What about these Sharia Compliant Wills which I have been hearing about?
Be careful with those firms stating that they are drawing up Sharia Compliant Wills: Article 242 of the UAE Personal Status Law states that any provision in a Will contrary to Sharia is void. Wills which are just translated into Arabic and notarised do not make them Sharia Compliant.
If you have already made such a Will, you may find that they it may be unenforceable in the UAE. If they have been drawn up by unlicensed will writers posing as legal consultants, or the Executors have not been able to enforce such Wills, please file a complaint against them at the Legal Affairs Department of the Rulers Court of the Government of Dubai: firstname.lastname@example.org
Process and steps to register a DIFC Will
- First, take legal advice as to whether you should or should not have a DIFC Will and how it should be drawn up. Consideration should be given to whether legacies should be spelt out or not, since any amendment would attract fees payable to the DIFC Registry. Furthermore, alternate executors and 2nd tier level of beneficiaries should be considered. In addition, Interim and Permanent Guardians can be considered for your minor children (below the ages of 21).
- Second, fill in the form, which is now available with Trench & Associates, spelling out the details of yourself as the Testator, the Executor(s), the Guardian(s) and Beneficiaries.
- After the Will is drafted and finalized, then book an appointment online or we can do so for you.
- . On the date of the appointment, please bring along the execution copy of your Will, your original Passport or another means of identification. If you do have your Emirates ID, please bring it along.
- If you are making mirror wills, both you and your spouse must be present.
- Please bring along 1 witness. The witness cannot be a beneficiary. Trench & Associates will have a witness to attend with you.

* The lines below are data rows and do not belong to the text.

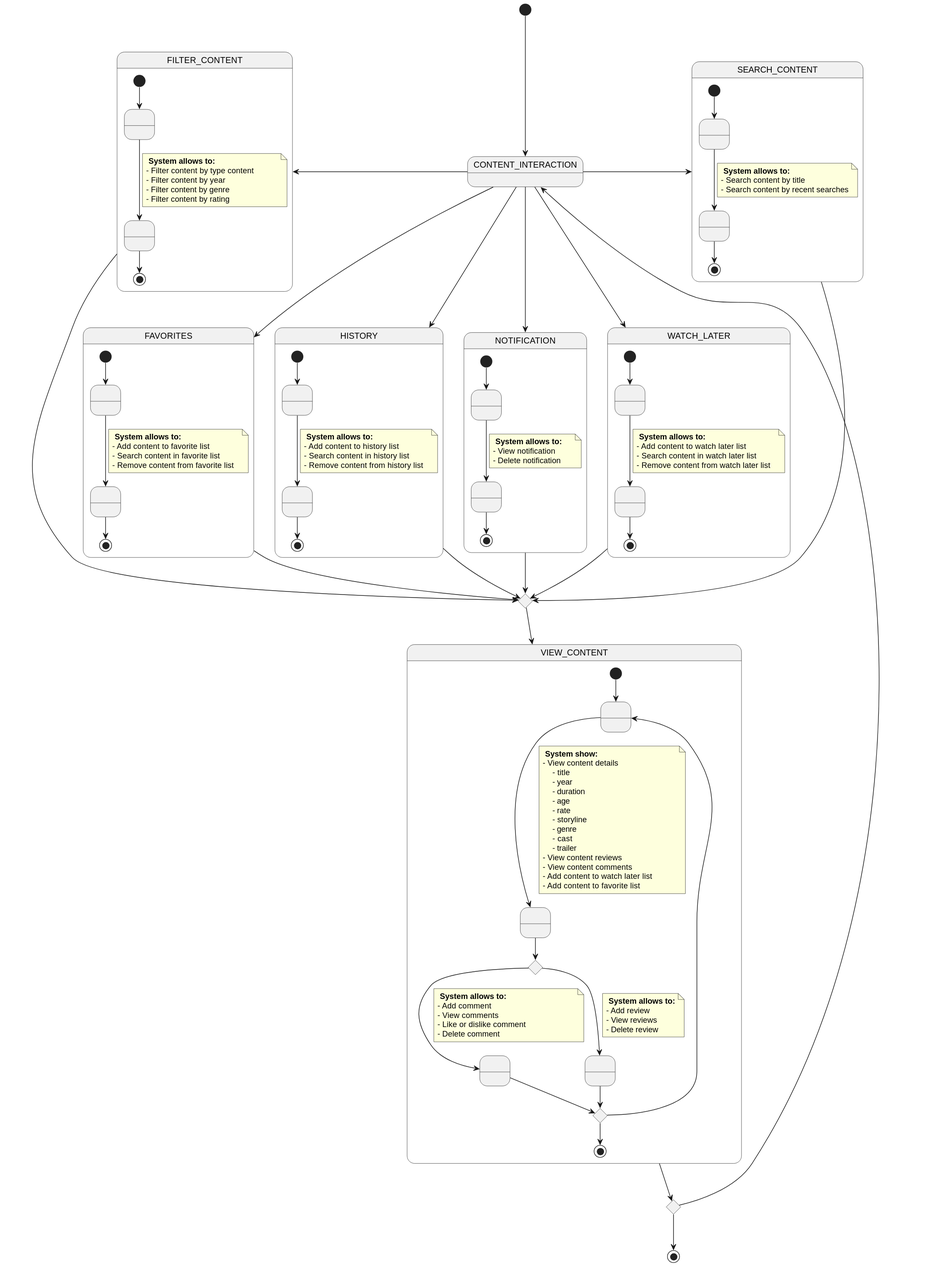
Above: images/docs/1-requeriments/2-use-cases-specifications/user/content-interaction.svg in vfred0/requeriments-flixxic (PlantUML), before the change. Source of this version:
```plantuml
@startuml content-interaction
[*] --> CONTENT_INTERACTION

state FILTER_CONTENT {
    state R1 as " "
    state R2 as " "
    [*] --> R1
    R1 --> R2
    note on link
        <b> System allows to:</b>
        - Filter content by type content
        - Filter content by year
        - Filter content by genre
        - Filter content by rating
    end note
    R2 --> [*]
}

state SEARCH_CONTENT {
    state S1 as " "
    state S2 as " "
    [*] --> S1
    S1 --> S2
    note on link
        <b> System allows to:</b>
        - Search content by title
        - Search content by recent searches
    end note
    S2 --> [*]
}

state VIEW_CONTENT {
    state V1 as " "
    state V2 as " "
    state V3 as " "
    state V4 as " "
    state commentOrReview as " " <<choice>>
    [*] --> V1
    V1 --> V2

    note on link
        <b> System show:</b>
        - View content details
            - title
            - year
            - duration
            - age
            - rate
            - storyline
            - genre
            - cast
            - trailer
        - View content reviews
        - View content comments
        - Add content to watch later list
        - Add content to favorite list
    end note

    V2 --> commentOrReview
    commentOrReview --> V3
    note on link
        <b> System allows to:</b>
        - Add comment
        - View comments
        - Like or dislike comment
        - Delete comment
    end note

    commentOrReview --> V4
    note on link
        <b> System allows to:</b>
        - Add review
        - View reviews
        - Delete review
    end note

    state unionCommentOrReview <<choice>>
    V3 --> unionCommentOrReview
    V4 --> unionCommentOrReview
    unionCommentOrReview --> V1
    unionCommentOrReview --> [*]
}

state WATCH_LATER {
    state W1 as " "
    state W2 as " "
    [*] --> W1
    W1 --> W2
    note on link
        <b> System allows to:</b>
        - Add content to watch later list
        - Search content in watch later list
        - Remove content from watch later list
    end note
    W2 --> [*]
}


state FAVORITES {
    state F1 as " "
    state F2 as " "
    [*] --> F1
    F1 --> F2
    note on link
        <b> System allows to:</b>
        - Add content to favorite list
        - Search content in favorite list
        - Remove content from favorite list
    end note
    F2 --> [*]

}

state HISTORY {
    state H1 as " "
    state H2 as " "
    [*] --> H1
    H1 --> H2
    note on link
        <b> System allows to:</b>
        - Add content to history list
        - Search content in history list
        - Remove content from history list
    end note
    H2 --> [*]
}

state NOTIFICATION {
    state N1 as " "
    state N2 as " "
    [*] --> N1
    N1 --> N2
    note on link
        <b> System allows to:</b>
        - View notification
        - Delete notification
    end note
    N2 --> [*]
}


CONTENT_INTERACTION -left-> FILTER_CONTENT
CONTENT_INTERACTION -right-> SEARCH_CONTENT
CONTENT_INTERACTION --> WATCH_LATER
CONTENT_INTERACTION --> FAVORITES
CONTENT_INTERACTION --> HISTORY
CONTENT_INTERACTION --> NOTIFICATION

state union <<choice>>

FILTER_CONTENT --> union
SEARCH_CONTENT --> union
WATCH_LATER --> union
FAVORITES --> union
HISTORY --> union
NOTIFICATION --> union

union --> VIEW_CONTENT

state finished <<choice>>

VIEW_CONTENT --> finished
finished --> [*]
finished --> CONTENT_INTERACTION

@enduml
```
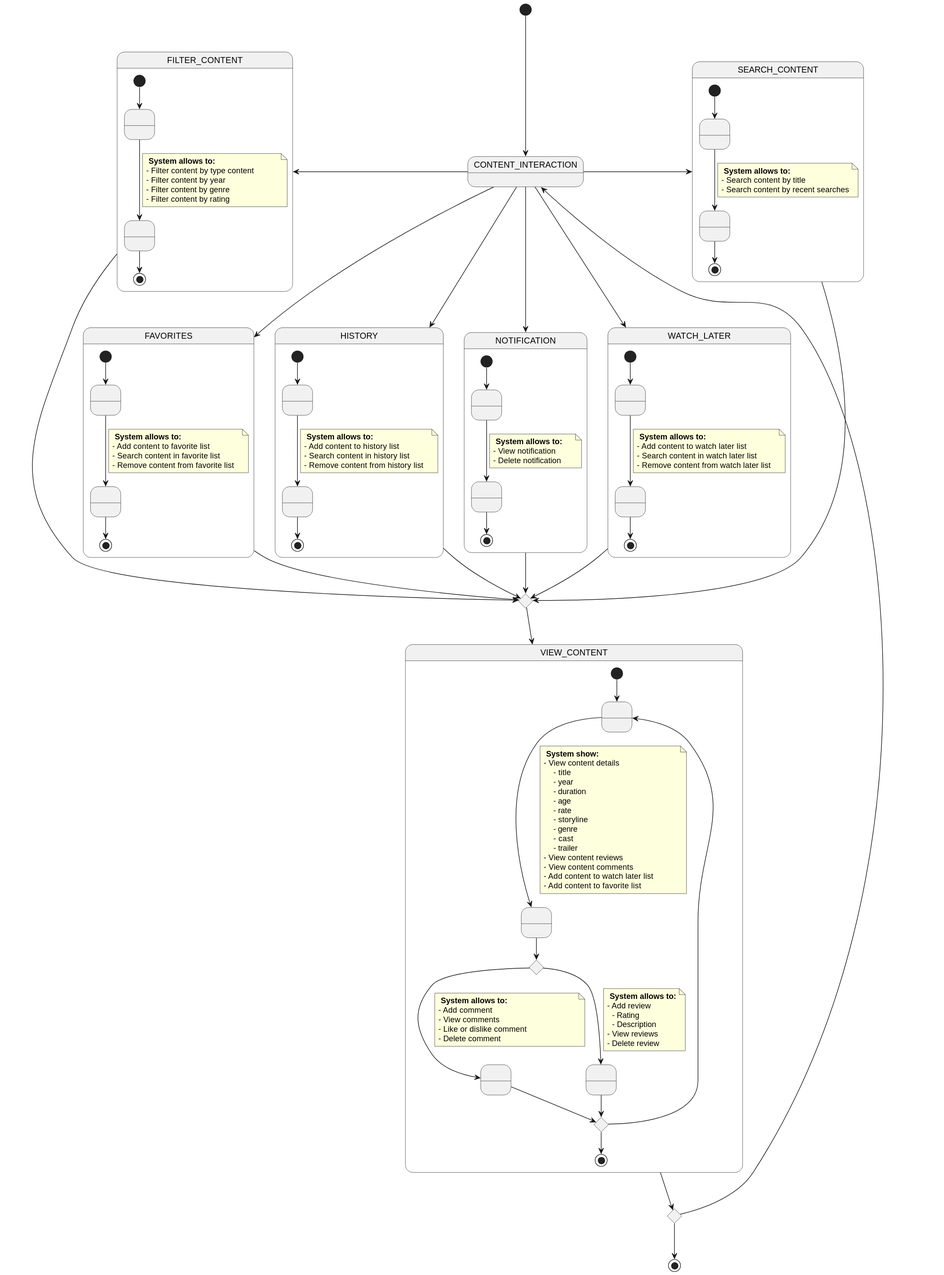
After the change.

Commit message:
Updated details reviews

What changed in the source:
```diff
@@ -70,6 +70,8 @@
     note on link
         <b> System allows to:</b>
         - Add review
+          - Rating
+          - Description
         - View reviews
         - Delete review
     end note
```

- The Registrar will go through and read out the Will to you and then witness it. The other witness will witness at the same time.
- Interim Guardians are those who are present in Dubai with an Emirates ID. They are provided with certain powers but must defer to the Permanent Guardians as to travel, as per the laws of UAE.
- Permanent Guardians are those with whom the minor child will permanently reside.There is no need to mention their powers since these are already provided in full in the WPR Rules.
- If you have a minor daughter, you must appoint either a couple or a woman to act as the Interim or Permanent Guardian(s).
- It is not a must that you mention Interim and Permanent Guardians in your Wills when you have minor children. Your Wills made in your home jurisdiction may already provide for Permanent Guardians.
- Guardians must not be Muslims.
Probate is issued upon application by the Executor or in his absence, a Beneficiary, submitted to the DIFC Courts. The DIFC Courts will issue the Grant as well as make orders as to Guardianship and is the competent authority to rule in respect of any disputes in probate matters.
Location and details of WPR : DIFC PROBATE
We are At
InvestME Financial Services Office 502, Bay Square 12 Business Bay Dubai
Phone: +971 (0)4 453 4400